■ Exercise prompt
Word for word, return each entry that follows, with every image removed.

(Data shown Opens)

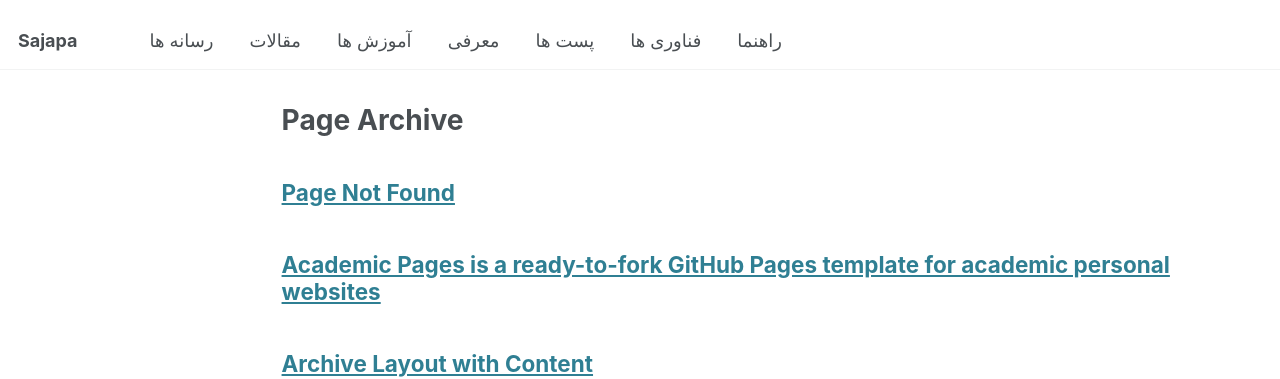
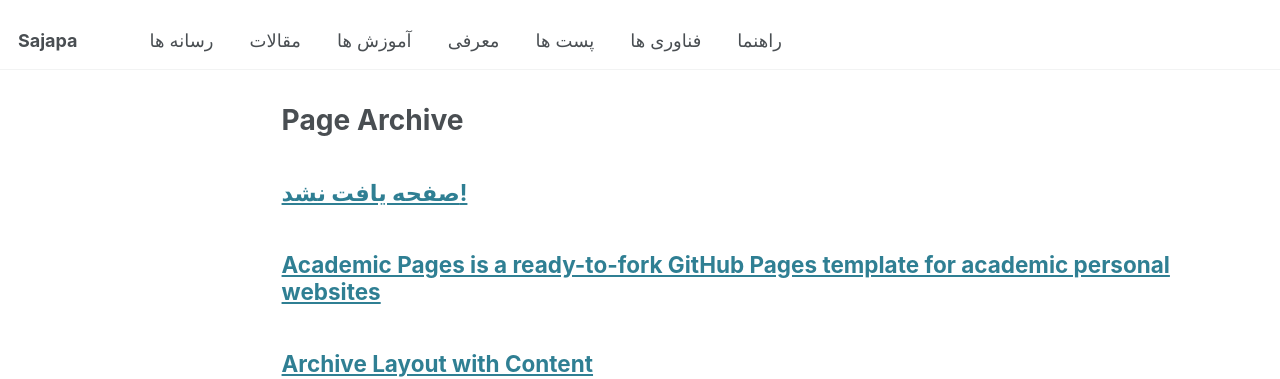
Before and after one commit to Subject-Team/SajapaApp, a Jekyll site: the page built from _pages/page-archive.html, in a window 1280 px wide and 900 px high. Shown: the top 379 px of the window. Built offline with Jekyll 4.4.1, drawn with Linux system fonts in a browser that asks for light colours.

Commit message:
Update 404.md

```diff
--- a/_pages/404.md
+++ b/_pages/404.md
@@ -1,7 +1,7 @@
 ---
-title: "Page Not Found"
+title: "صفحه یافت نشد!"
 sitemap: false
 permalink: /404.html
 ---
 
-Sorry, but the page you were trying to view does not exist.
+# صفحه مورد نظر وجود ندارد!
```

(Data shown Closes)

■ Exercise answer
Before and after one commit to Subject-Team/SajapaApp, a Jekyll site: the page built from _pages/page-archive.html, in a window 1280 px wide and 900 px high. Shown: the top 379 px of the window. Built offline with Jekyll 4.4.1, drawn with Linux system fonts in a browser that asks for light colours.

Commit message:
Update 404.md

```diff
--- a/_pages/404.md
+++ b/_pages/404.md
@@ -1,7 +1,7 @@
 ---
-title: "Page Not Found"
+title: "صفحه یافت نشد!"
 sitemap: false
 permalink: /404.html
 ---
 
-Sorry, but the page you were trying to view does not exist.
+# صفحه مورد نظر وجود ندارد!
```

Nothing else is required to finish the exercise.